= Task to complete =
Scan the entries below. List each line with "EditProfile".

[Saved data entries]
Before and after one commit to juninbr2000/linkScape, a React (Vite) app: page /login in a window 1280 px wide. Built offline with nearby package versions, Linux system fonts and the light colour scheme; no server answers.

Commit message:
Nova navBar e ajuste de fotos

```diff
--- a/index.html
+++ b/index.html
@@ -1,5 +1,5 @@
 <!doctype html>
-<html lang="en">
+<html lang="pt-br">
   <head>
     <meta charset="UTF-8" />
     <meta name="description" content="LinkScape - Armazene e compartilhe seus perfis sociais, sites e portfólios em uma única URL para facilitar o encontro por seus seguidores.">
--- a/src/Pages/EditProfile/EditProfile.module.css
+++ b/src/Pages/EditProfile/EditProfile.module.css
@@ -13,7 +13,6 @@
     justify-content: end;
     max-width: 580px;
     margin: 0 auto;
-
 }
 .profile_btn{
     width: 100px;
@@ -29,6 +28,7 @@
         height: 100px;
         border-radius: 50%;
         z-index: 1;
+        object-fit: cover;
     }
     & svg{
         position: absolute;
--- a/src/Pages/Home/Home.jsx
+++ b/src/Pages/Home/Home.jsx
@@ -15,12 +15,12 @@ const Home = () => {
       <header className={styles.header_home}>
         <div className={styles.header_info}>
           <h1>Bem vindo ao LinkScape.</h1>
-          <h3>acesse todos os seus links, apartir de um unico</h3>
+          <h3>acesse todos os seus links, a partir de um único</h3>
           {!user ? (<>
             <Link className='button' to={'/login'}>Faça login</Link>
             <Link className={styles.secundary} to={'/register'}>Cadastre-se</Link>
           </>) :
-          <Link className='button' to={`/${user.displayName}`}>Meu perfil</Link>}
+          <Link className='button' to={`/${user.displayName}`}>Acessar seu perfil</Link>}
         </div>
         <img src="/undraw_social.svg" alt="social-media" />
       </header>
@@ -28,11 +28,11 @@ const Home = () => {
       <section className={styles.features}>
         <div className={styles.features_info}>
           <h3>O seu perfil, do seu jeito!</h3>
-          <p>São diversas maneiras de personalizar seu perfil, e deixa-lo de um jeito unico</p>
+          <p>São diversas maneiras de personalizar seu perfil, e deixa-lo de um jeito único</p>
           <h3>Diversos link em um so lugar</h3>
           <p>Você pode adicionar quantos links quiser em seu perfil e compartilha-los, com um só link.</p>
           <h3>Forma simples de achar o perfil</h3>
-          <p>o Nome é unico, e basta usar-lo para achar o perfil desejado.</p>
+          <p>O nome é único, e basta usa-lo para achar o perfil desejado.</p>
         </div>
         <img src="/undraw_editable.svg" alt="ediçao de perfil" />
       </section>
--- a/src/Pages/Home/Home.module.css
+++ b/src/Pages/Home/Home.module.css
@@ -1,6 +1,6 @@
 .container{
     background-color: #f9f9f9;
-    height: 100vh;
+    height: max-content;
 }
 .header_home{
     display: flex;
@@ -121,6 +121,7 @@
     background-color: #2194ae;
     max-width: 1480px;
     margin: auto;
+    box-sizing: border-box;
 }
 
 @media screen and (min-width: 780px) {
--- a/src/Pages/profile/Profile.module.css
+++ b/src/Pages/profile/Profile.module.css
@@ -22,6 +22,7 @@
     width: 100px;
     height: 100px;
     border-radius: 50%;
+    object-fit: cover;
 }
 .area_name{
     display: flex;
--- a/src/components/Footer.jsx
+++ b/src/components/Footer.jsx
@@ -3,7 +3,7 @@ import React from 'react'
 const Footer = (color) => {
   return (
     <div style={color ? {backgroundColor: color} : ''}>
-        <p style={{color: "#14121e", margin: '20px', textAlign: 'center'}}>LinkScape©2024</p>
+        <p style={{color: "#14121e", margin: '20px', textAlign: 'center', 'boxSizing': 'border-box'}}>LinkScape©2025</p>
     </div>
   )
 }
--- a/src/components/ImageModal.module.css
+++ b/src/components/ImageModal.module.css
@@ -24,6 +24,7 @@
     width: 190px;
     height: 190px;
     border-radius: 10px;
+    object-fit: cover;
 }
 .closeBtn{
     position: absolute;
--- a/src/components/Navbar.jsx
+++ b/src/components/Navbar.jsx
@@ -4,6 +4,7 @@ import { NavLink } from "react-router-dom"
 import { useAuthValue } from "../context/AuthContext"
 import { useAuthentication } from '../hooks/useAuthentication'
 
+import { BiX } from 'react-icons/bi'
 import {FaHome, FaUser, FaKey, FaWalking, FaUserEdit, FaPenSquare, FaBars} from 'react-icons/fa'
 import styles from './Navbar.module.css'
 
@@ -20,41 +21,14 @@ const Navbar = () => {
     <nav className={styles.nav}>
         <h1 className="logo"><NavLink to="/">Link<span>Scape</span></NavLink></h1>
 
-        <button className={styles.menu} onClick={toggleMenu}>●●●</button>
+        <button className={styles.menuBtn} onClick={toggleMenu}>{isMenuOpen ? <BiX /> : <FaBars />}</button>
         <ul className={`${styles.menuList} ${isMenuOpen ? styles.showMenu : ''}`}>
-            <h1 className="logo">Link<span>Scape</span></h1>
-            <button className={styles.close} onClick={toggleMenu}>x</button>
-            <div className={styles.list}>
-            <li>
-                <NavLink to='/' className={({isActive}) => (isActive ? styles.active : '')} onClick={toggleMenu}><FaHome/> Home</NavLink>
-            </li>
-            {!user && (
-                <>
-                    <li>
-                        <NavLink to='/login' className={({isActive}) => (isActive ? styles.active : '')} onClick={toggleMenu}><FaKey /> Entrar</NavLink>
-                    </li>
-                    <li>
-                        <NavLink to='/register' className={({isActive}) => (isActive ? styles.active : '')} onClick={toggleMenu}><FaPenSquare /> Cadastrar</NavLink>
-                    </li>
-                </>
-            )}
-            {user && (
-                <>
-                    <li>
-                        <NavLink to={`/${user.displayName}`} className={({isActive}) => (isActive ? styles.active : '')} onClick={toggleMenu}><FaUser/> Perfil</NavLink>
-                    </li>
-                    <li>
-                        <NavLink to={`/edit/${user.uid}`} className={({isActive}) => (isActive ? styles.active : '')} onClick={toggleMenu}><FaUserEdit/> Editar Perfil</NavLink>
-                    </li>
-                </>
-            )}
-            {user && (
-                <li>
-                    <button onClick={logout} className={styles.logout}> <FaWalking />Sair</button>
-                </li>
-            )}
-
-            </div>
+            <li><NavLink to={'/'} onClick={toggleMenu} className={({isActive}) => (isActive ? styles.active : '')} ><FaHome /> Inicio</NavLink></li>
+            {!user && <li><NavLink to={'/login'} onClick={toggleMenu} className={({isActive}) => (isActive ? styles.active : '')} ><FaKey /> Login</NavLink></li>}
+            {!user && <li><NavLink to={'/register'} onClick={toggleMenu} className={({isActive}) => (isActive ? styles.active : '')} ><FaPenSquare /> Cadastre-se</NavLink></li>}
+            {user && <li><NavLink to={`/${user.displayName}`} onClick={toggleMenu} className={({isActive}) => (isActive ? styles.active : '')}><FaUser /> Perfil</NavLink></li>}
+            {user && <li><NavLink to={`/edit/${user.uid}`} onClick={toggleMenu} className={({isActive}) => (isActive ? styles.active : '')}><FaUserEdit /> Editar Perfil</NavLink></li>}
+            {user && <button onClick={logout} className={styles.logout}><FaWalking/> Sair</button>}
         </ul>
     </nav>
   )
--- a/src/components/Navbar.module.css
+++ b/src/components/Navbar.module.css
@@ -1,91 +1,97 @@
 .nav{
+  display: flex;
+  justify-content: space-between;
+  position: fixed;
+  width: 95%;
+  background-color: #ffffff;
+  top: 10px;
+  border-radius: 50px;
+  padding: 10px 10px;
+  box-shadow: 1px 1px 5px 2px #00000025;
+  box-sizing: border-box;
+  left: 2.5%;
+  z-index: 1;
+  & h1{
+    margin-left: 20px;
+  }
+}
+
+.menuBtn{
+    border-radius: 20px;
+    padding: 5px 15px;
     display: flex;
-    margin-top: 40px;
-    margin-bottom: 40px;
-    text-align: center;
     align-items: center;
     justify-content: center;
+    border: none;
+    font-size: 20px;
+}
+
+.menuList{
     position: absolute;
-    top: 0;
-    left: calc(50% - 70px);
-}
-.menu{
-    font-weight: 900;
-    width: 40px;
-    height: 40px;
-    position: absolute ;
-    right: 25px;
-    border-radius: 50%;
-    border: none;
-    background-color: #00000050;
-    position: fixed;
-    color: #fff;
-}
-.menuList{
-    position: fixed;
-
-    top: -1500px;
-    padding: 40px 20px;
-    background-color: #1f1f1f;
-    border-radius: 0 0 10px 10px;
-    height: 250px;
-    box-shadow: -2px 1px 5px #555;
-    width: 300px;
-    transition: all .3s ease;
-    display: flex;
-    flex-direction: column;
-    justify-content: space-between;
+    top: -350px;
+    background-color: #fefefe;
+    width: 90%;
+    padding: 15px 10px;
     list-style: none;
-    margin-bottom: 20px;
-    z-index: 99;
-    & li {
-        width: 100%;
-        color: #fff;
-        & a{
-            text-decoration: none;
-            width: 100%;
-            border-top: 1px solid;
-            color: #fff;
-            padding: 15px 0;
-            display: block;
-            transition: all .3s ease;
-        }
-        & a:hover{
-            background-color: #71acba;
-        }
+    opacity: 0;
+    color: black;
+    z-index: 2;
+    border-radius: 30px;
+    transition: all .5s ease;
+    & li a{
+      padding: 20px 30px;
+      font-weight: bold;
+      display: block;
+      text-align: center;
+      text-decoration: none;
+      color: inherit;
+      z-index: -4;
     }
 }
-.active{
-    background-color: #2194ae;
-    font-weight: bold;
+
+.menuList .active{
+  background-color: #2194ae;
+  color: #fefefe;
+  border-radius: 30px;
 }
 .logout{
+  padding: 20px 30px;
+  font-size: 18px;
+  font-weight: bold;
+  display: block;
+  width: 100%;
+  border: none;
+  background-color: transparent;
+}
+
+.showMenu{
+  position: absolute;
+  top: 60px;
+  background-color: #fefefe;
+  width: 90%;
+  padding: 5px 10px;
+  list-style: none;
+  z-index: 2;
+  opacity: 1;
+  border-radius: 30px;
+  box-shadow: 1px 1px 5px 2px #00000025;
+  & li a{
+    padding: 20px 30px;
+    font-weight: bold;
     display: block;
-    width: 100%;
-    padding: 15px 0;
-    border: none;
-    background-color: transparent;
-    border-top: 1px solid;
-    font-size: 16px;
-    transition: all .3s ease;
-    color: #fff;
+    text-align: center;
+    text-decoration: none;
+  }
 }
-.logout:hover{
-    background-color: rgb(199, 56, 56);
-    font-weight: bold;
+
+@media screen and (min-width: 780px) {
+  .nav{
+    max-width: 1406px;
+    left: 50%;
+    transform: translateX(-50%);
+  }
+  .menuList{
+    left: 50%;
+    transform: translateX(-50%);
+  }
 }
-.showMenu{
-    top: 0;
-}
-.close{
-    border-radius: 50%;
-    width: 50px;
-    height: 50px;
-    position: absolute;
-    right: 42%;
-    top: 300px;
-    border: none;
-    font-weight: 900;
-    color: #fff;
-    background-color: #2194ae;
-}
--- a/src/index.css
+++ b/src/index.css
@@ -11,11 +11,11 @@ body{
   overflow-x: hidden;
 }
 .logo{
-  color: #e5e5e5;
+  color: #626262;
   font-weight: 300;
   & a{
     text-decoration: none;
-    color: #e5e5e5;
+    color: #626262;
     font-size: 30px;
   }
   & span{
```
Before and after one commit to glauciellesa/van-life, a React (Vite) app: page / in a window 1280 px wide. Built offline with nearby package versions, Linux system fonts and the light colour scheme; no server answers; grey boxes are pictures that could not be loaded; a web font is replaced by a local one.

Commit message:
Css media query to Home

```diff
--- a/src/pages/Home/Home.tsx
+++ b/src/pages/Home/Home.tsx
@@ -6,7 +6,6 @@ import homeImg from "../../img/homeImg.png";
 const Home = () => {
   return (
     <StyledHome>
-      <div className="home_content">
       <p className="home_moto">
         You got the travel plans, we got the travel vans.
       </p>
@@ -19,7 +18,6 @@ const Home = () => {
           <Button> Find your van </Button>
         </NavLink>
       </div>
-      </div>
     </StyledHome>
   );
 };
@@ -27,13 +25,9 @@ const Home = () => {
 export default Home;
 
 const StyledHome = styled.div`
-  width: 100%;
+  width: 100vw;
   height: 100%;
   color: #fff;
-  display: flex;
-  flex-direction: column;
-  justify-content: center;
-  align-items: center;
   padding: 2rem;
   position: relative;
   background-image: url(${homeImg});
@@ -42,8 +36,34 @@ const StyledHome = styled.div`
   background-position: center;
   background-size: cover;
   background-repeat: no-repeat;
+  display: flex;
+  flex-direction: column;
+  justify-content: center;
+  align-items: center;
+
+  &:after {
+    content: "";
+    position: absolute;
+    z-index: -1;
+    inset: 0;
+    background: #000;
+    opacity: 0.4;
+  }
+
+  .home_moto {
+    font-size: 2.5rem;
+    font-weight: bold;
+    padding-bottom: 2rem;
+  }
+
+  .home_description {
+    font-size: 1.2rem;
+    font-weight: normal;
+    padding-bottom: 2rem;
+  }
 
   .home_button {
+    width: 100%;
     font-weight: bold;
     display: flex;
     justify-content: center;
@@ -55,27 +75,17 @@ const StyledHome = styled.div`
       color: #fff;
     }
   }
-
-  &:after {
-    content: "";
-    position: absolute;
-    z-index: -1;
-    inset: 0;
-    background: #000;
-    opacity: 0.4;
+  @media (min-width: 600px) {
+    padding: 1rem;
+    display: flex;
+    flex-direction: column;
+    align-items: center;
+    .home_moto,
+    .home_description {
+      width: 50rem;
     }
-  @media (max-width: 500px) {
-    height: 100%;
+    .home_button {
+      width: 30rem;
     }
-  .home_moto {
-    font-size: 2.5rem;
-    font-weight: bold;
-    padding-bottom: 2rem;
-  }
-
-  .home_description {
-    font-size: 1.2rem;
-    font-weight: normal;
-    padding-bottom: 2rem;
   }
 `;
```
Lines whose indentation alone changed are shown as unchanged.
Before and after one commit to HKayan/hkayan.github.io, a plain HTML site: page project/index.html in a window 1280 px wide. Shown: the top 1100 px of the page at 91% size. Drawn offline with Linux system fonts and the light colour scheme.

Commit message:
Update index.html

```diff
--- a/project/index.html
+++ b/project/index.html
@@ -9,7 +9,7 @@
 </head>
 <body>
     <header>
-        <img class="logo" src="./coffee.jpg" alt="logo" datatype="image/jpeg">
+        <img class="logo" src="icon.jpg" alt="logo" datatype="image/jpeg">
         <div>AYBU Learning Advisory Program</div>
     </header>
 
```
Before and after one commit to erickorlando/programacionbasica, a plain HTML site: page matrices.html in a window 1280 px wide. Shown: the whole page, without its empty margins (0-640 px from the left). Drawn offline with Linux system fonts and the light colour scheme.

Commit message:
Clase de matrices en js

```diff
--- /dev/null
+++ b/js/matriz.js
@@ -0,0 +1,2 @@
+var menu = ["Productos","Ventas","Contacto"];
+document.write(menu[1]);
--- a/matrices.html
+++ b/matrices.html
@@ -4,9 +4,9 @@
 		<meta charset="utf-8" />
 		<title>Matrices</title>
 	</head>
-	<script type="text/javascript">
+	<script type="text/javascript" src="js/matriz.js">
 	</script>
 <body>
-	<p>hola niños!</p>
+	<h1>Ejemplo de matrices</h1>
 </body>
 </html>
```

= Answer to this problem =
--- a/src/Pages/EditProfile/EditProfile.module.css
+++ b/src/Pages/EditProfile/EditProfile.module.css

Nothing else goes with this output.